What the exercise asks:
All lines in the data below carrying the string "style" are to be located and copied.

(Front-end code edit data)
══════

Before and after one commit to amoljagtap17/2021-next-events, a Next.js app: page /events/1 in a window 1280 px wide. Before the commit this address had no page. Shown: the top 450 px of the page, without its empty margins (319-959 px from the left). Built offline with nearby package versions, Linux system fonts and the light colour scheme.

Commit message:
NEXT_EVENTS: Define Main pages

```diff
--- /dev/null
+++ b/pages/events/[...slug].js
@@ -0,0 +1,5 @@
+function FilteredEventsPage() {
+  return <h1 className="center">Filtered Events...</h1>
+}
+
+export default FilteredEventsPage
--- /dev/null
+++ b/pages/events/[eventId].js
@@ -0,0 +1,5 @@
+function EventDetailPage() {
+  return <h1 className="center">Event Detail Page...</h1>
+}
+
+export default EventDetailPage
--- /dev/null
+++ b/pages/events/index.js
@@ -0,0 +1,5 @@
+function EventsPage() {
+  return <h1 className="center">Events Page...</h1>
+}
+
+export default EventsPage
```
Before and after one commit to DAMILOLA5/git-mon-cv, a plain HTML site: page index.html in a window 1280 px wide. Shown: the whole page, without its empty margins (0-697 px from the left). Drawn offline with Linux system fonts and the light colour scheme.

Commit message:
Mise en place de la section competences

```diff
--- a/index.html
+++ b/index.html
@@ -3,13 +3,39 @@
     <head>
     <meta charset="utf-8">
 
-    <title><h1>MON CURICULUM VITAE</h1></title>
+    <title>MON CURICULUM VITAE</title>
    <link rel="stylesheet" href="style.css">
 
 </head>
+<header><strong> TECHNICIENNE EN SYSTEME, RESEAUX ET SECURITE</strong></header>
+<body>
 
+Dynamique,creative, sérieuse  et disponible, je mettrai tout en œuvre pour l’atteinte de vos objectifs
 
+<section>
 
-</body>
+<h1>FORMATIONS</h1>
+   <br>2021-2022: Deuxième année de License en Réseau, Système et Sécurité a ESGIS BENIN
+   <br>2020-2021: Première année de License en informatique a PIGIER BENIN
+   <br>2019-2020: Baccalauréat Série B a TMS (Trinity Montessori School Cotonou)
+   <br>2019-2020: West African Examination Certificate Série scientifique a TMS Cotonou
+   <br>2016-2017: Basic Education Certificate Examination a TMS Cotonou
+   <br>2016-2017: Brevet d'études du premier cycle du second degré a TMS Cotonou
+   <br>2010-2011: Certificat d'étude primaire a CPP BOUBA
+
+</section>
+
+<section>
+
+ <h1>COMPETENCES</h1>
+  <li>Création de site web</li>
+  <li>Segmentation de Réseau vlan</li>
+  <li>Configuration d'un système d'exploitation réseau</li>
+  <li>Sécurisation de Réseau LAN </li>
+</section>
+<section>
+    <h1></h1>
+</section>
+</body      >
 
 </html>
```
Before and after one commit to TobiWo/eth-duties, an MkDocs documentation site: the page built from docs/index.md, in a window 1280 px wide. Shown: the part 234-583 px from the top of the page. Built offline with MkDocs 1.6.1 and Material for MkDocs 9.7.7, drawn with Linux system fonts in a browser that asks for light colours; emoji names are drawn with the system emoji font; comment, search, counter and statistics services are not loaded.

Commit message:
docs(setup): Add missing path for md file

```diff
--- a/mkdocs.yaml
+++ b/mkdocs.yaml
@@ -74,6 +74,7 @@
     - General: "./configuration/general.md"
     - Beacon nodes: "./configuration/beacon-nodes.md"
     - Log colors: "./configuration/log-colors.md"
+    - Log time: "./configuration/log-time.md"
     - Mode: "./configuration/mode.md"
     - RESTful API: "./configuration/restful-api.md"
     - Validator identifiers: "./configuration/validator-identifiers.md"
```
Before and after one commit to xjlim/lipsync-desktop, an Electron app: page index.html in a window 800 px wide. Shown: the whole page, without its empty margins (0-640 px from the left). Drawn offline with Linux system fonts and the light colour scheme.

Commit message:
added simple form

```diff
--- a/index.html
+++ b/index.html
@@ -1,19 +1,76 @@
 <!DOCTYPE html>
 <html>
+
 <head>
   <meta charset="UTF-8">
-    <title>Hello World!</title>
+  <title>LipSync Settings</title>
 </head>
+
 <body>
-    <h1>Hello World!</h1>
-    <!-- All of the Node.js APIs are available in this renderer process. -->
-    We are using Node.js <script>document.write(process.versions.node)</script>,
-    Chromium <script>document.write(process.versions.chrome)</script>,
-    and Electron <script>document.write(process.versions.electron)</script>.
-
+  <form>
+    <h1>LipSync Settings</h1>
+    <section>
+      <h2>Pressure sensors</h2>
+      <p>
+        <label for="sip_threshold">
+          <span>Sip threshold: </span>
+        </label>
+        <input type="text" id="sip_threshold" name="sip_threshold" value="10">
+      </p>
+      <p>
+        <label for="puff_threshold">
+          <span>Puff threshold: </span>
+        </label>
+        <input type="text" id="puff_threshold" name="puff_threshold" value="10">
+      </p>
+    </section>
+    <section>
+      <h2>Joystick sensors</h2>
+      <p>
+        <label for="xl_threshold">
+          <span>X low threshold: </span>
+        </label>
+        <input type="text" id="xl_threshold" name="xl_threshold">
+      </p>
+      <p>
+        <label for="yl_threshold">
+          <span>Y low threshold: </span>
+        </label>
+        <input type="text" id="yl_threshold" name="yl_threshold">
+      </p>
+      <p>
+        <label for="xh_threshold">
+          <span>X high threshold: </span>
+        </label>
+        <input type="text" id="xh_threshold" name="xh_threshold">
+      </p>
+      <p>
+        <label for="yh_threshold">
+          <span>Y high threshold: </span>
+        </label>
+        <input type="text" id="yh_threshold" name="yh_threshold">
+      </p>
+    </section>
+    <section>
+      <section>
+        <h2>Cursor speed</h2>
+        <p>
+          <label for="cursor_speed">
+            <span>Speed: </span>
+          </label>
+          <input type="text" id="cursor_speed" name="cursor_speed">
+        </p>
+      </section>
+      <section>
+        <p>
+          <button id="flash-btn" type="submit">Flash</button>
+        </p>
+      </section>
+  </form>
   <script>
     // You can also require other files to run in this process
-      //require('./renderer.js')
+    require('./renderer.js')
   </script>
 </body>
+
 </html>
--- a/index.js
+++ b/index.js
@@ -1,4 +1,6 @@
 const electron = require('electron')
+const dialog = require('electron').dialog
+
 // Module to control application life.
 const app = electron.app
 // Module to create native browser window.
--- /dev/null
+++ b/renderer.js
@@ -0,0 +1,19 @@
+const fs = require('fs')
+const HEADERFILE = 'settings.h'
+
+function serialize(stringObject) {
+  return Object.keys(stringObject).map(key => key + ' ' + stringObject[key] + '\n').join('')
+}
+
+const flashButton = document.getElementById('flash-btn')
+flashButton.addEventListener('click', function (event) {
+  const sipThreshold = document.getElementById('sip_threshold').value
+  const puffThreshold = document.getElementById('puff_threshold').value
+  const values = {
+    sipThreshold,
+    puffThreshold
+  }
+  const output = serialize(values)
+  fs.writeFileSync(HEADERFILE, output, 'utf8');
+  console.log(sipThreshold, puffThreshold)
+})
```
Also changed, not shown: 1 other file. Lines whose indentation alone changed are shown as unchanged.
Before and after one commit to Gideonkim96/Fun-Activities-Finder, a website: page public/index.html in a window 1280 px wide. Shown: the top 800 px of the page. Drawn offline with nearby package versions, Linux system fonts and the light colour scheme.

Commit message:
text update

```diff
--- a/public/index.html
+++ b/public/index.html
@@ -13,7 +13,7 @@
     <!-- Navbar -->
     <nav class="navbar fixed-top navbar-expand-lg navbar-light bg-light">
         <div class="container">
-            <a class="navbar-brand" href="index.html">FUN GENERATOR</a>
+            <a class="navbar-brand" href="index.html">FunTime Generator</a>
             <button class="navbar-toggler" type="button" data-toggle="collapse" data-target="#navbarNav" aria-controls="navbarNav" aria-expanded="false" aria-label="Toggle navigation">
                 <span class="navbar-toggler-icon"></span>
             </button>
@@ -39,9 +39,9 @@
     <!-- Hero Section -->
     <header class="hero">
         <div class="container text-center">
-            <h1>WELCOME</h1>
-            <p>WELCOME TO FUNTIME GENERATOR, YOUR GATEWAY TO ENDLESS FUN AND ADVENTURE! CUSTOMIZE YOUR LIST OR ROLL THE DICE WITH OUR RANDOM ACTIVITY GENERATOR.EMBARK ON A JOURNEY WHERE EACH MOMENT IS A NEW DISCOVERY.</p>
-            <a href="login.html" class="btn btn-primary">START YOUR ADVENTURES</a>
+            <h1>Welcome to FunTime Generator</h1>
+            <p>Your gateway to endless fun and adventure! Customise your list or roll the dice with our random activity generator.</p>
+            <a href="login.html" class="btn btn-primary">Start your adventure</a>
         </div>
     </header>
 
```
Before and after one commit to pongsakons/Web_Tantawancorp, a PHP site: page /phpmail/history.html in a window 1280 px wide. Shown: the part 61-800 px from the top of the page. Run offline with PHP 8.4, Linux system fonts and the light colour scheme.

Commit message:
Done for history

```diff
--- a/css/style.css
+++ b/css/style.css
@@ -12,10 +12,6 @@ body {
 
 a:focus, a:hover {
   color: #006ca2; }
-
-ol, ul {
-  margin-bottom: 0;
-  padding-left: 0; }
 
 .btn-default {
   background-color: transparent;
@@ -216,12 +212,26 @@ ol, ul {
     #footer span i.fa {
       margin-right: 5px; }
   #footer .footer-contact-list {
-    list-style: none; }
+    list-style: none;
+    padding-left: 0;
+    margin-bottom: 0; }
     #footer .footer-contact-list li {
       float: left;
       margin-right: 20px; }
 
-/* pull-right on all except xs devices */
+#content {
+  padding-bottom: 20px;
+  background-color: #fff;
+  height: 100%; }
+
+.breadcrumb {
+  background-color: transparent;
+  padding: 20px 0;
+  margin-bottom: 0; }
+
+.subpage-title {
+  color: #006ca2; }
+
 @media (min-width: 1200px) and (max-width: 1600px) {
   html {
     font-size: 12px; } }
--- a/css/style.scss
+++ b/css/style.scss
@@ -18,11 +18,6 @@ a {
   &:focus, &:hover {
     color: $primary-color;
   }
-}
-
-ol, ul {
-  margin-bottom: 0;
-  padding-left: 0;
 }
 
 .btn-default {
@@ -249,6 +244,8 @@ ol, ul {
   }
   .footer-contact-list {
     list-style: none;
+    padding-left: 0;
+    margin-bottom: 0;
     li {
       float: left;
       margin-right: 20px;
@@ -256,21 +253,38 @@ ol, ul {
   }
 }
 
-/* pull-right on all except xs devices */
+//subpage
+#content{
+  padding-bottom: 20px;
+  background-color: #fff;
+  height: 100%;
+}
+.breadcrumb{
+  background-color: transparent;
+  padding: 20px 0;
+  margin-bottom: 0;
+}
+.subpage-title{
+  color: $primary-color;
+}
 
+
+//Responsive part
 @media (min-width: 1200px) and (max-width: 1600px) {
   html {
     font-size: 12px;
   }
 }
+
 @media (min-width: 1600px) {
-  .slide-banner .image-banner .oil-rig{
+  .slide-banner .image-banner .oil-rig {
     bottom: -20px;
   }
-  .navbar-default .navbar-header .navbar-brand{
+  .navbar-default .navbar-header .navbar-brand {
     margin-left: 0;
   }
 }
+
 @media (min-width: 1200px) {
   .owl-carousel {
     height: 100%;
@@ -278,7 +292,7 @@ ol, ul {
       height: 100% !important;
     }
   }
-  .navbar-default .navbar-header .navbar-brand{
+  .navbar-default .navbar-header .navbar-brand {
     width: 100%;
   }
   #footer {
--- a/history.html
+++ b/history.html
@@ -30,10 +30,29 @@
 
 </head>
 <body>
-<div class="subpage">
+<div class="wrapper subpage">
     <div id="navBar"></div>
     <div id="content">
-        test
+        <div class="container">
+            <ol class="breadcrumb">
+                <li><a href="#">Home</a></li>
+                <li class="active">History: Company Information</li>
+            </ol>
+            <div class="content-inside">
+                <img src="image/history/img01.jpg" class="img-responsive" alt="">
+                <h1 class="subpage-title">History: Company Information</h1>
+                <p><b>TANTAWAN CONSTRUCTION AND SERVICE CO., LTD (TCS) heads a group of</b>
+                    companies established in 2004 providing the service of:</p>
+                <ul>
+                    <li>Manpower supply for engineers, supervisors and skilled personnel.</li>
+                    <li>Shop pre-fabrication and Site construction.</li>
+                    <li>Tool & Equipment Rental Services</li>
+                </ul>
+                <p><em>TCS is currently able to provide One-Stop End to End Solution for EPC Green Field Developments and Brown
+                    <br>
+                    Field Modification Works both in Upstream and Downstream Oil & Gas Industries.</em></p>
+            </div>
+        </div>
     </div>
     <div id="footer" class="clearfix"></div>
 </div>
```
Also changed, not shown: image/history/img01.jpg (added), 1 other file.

══════

Response to the exercise:
    <link rel="stylesheet" href="style.css">
--- a/css/style.css
+++ b/css/style.css
-    list-style: none; }
+    list-style: none;
--- a/css/style.scss
+++ b/css/style.scss
     list-style: none;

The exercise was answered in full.